→ Materials provided
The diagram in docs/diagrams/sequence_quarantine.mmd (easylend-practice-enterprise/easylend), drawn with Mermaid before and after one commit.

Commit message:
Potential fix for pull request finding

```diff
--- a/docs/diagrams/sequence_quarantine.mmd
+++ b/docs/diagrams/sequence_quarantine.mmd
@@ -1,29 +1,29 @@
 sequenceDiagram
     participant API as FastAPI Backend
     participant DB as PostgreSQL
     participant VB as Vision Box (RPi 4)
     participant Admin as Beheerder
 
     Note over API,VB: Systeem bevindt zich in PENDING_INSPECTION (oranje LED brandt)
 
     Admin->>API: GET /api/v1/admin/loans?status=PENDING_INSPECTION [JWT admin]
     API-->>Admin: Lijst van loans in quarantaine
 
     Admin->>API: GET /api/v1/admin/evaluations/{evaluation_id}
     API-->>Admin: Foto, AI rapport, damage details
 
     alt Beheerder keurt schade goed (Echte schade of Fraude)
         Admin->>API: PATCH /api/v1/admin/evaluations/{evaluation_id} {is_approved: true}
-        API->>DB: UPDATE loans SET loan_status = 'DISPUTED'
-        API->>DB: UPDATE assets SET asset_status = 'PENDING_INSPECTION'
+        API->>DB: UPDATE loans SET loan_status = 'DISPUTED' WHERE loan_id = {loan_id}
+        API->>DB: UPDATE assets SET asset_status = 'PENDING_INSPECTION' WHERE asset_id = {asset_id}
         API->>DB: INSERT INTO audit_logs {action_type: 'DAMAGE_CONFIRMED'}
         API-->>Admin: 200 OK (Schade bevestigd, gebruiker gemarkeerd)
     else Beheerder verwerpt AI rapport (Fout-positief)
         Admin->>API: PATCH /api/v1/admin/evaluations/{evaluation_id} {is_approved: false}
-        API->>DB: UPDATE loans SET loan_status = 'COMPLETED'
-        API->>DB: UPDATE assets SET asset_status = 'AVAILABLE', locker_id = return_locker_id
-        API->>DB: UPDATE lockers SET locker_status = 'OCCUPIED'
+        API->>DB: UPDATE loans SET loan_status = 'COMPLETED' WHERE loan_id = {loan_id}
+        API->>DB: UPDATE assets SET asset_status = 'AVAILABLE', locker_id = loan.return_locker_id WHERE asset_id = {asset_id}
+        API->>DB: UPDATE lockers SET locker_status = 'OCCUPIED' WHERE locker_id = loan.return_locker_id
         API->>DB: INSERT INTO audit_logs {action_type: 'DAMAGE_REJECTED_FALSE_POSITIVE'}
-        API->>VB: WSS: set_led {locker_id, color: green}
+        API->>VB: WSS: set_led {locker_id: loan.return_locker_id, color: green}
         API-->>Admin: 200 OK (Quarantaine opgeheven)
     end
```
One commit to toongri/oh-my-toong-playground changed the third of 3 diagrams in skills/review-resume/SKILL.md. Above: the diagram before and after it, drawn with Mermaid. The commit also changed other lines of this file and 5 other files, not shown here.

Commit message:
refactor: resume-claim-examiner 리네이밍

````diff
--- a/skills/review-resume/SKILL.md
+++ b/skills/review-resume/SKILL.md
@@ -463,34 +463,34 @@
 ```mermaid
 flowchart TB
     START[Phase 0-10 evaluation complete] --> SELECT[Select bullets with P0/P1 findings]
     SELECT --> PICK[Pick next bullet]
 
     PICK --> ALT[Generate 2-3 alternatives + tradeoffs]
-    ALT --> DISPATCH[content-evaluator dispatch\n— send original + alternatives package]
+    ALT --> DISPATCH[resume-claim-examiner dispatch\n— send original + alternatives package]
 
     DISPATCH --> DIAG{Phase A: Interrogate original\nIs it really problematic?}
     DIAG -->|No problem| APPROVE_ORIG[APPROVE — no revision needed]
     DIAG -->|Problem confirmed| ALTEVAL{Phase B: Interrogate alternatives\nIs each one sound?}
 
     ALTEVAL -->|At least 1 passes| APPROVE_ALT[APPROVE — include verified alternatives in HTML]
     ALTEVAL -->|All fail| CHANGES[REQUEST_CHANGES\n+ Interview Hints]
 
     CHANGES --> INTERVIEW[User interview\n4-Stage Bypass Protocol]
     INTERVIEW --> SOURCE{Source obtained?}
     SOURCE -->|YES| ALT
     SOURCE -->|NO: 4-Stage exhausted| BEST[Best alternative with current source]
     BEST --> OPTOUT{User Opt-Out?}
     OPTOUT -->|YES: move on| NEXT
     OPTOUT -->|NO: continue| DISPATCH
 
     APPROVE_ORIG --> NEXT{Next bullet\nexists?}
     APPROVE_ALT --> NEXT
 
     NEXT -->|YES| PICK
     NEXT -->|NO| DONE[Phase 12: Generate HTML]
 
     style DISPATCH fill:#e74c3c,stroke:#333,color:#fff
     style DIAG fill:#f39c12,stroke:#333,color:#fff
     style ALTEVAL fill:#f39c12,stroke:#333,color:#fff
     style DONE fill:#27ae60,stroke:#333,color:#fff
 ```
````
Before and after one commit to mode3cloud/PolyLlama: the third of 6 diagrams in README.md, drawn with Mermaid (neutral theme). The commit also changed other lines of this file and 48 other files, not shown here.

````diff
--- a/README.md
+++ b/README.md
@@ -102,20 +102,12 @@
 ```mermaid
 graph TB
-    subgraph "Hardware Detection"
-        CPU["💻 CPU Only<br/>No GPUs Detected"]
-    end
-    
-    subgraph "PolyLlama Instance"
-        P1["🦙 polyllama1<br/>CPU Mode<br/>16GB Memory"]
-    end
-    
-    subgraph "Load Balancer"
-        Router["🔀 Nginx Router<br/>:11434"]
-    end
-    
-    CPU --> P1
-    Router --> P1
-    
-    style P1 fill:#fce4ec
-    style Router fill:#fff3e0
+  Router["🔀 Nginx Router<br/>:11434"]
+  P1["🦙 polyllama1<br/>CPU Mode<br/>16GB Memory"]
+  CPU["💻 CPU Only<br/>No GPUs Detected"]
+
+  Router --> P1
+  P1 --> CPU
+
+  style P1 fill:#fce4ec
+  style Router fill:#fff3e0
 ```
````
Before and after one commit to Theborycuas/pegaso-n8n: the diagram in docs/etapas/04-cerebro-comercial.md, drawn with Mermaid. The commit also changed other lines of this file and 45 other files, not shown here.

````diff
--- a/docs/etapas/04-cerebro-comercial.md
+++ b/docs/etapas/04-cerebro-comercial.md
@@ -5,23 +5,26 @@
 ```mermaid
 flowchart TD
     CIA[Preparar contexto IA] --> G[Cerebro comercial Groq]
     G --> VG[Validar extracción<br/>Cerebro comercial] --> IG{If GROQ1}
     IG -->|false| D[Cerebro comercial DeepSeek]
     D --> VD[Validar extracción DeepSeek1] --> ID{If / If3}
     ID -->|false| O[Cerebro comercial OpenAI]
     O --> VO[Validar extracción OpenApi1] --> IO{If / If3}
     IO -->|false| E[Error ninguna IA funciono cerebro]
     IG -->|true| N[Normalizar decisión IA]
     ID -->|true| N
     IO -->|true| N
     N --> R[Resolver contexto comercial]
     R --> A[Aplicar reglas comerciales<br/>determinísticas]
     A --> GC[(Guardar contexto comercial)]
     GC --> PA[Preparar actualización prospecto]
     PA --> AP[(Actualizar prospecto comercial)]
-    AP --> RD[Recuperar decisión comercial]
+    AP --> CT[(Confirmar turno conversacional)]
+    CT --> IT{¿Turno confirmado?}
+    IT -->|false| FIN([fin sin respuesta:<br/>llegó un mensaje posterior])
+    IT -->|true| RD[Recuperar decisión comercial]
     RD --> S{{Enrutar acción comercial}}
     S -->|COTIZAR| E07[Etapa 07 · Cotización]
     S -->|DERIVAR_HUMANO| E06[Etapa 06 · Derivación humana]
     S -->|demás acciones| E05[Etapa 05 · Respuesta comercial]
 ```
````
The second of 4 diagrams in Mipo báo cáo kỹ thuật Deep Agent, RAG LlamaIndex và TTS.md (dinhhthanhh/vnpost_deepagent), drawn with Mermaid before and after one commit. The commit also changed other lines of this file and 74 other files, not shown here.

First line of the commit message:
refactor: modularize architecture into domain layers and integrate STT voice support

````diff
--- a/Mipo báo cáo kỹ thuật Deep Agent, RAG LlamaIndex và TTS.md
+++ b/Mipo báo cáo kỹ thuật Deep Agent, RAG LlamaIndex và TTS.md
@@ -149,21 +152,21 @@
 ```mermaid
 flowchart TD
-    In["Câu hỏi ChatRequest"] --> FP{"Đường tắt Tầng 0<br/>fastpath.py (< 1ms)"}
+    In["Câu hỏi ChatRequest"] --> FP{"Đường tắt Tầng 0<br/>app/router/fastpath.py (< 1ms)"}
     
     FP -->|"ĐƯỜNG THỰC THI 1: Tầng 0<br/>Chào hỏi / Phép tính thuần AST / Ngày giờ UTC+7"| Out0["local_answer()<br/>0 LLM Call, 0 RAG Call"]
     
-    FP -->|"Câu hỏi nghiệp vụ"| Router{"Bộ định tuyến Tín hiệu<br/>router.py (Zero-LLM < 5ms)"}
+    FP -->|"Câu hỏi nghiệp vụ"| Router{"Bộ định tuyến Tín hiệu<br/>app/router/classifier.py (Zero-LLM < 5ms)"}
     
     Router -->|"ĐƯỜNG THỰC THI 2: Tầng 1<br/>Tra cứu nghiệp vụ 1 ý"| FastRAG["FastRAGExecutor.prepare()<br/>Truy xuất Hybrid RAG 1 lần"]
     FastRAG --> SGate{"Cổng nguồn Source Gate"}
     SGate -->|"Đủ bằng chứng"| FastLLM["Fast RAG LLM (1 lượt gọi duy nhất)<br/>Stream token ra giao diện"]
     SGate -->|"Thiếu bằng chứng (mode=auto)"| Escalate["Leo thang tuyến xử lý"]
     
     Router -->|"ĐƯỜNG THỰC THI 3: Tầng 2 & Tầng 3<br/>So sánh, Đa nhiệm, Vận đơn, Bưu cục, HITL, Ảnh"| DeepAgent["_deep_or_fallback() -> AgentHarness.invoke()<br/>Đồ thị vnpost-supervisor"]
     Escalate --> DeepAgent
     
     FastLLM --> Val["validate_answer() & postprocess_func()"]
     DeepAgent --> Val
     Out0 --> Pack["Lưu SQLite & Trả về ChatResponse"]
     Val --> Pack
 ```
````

→ Problem to work on
The lines from the one containing "LLM (1 lượt" through the final line of the entries above are to be printed exactly, with nothing added.

→ Answer box
     SGate -->|"Đủ bằng chứng"| FastLLM["Fast RAG LLM (1 lượt gọi duy nhất)<br/>Stream token ra giao diện"]
     SGate -->|"Thiếu bằng chứng (mode=auto)"| Escalate["Leo thang tuyến xử lý"]
     
     Router -->|"ĐƯỜNG THỰC THI 3: Tầng 2 & Tầng 3<br/>So sánh, Đa nhiệm, Vận đơn, Bưu cục, HITL, Ảnh"| DeepAgent["_deep_or_fallback() -> AgentHarness.invoke()<br/>Đồ thị vnpost-supervisor"]
     Escalate --> DeepAgent
     
     FastLLM --> Val["validate_answer() & postprocess_func()"]
     DeepAgent --> Val
     Out0 --> Pack["Lưu SQLite & Trả về ChatResponse"]
     Val --> Pack
 ```
````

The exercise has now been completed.